The announcement on 7 July of the reintroduction of a curfew in connection with the COVID-19 epidemic sparked mass anti-government protests in Belgrade. The demonstrators were joined very quickly by representatives of far-right organisations and football supporters who used nationalist slogans (including defences of Kosovo’s Serbian character) and provoked clashes with the police. On 7-8 July, this led to the brutal pacification of the demonstrators by security forces. Although the a few activists remain in custody, the people who were actively involved in fighting the police have not yet been detained. At present the protests are losing momentum, even though they spread to other cities over the following days.

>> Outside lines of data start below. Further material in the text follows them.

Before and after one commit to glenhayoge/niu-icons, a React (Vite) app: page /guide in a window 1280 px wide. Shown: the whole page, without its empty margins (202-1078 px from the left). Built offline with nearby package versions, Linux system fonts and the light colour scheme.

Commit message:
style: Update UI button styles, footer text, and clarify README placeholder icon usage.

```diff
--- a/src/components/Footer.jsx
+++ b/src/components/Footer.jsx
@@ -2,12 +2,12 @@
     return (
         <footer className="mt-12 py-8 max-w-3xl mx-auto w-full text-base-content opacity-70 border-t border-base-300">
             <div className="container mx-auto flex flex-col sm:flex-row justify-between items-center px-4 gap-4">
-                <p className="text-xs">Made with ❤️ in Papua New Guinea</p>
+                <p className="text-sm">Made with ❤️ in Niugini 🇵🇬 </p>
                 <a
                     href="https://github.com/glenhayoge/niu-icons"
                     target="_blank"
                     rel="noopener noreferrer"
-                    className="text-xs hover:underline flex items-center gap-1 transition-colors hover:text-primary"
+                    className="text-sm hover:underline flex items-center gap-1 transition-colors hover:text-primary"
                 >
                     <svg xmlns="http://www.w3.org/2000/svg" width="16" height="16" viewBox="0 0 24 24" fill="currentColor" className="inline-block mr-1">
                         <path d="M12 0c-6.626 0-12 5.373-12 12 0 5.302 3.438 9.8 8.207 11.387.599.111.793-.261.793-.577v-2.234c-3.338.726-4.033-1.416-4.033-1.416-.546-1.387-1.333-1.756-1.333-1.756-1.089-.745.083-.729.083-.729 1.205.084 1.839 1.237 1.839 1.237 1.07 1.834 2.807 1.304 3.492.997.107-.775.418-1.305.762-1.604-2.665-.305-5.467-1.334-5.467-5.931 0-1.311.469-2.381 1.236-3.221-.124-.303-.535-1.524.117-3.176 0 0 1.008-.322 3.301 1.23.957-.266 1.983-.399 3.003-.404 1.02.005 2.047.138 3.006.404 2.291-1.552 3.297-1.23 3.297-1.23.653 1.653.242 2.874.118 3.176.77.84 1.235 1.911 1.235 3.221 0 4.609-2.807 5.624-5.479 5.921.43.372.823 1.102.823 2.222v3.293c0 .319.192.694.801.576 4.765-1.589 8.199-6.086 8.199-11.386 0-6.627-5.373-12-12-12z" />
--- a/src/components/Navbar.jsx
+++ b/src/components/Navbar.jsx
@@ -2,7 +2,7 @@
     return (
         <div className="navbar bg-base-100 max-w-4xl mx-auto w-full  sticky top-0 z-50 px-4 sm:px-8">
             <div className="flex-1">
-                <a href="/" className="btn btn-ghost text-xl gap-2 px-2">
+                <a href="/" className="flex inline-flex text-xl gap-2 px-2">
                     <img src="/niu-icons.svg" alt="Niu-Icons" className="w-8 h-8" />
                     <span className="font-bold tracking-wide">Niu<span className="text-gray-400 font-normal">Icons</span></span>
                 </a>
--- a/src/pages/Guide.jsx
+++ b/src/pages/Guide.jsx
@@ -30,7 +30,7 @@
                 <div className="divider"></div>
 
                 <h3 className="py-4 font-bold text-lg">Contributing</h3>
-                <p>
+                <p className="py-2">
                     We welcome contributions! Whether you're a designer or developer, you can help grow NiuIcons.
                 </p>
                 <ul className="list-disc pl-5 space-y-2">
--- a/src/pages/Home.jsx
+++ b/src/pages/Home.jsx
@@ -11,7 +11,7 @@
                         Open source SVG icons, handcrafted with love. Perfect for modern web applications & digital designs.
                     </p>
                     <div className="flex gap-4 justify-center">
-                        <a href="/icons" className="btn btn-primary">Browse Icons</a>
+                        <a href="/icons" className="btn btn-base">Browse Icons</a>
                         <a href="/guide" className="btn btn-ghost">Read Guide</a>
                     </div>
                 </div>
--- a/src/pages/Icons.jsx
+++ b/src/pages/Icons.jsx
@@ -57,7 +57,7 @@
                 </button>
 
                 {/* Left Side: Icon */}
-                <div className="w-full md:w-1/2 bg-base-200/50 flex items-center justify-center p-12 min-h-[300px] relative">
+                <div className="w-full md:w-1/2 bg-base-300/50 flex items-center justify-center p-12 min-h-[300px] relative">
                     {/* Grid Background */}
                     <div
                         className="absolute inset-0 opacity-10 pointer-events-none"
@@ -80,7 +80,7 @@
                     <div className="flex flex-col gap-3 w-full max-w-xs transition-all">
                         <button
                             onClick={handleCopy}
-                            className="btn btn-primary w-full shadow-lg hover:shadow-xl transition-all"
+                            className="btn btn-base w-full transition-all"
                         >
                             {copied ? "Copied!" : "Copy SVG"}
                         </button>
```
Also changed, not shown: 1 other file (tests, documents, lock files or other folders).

  • The Serbian government’s policy to combat the COVID-19 epidemic has met with widespread public discontent. In March this year a state of emergency and very stringent restrictions were introduced (including a curfew, which lasted the whole weekends). Most of the restrictions were lifted in May, and the government said the epidemic was under control, as it wished to quickly organise parliamentary and local elections. This led to a significant increase in the number of infections and deaths (386 new cases and 18 fatalities were recorded on 10 July alone). At present, most citizens believe that the government is deliberately playing down the figures, and concerns about the economic consequences of the crisis are growing. These are being layered onto the frustration felt by some in Serbian society at President Aleksandar Vučić’s near-total domination of the political scene; he also has almost all control of the most important media in the country.
  • The active participation by representatives of the extreme right and football supporters in the protests, whose aggressive behaviour gave the police an excuse to use brutal methods of pacification on them, has made it easier for the government to condemn the protest movement in the eyes of the West; it also helped to deter ordinary people from participating en masse in the demonstrations, which led them to gradually peter out. Both the far right and the football supporters’ groups have hitherto cooperated with the ruling Serbian Progressive Party; they did not participate in the anti-government protests that swept through Serbia in 2018–19. Also, the police did not react for a very long time to the aggressive demonstrators’ provocations – may indicate that the authorities actually wanted to exacerbate the situation. In these circumstances, President Vučić has been able to pass himself off as the guardian of Serbia’s stability, both internally and abroad. In turn, pro-government tabloids have suggested that these extreme right-wing organisations are being supported by Russia; this allowed the current authorities to present themselves as guarantors that Serbia will maintain a pro-Western course.
  • The far right’s large-scale participation in the protests was also beneficial for the government in the context of the negotiations with Kosovo it is just beginning under the auspices of the EU, which are intended to lead to a normalisation of relations between the two states. Western countries hope that the strong mandate Vučić obtained in the parliamentary elections this June will help end the dispute with Prishtina. The resolution of the Kosovo issue, however, is not up to the president alone, as a settlement would deprive him of Western support. The protests by the far right will help him to argue that the Serbian public is not ready to make any concessions on this matter.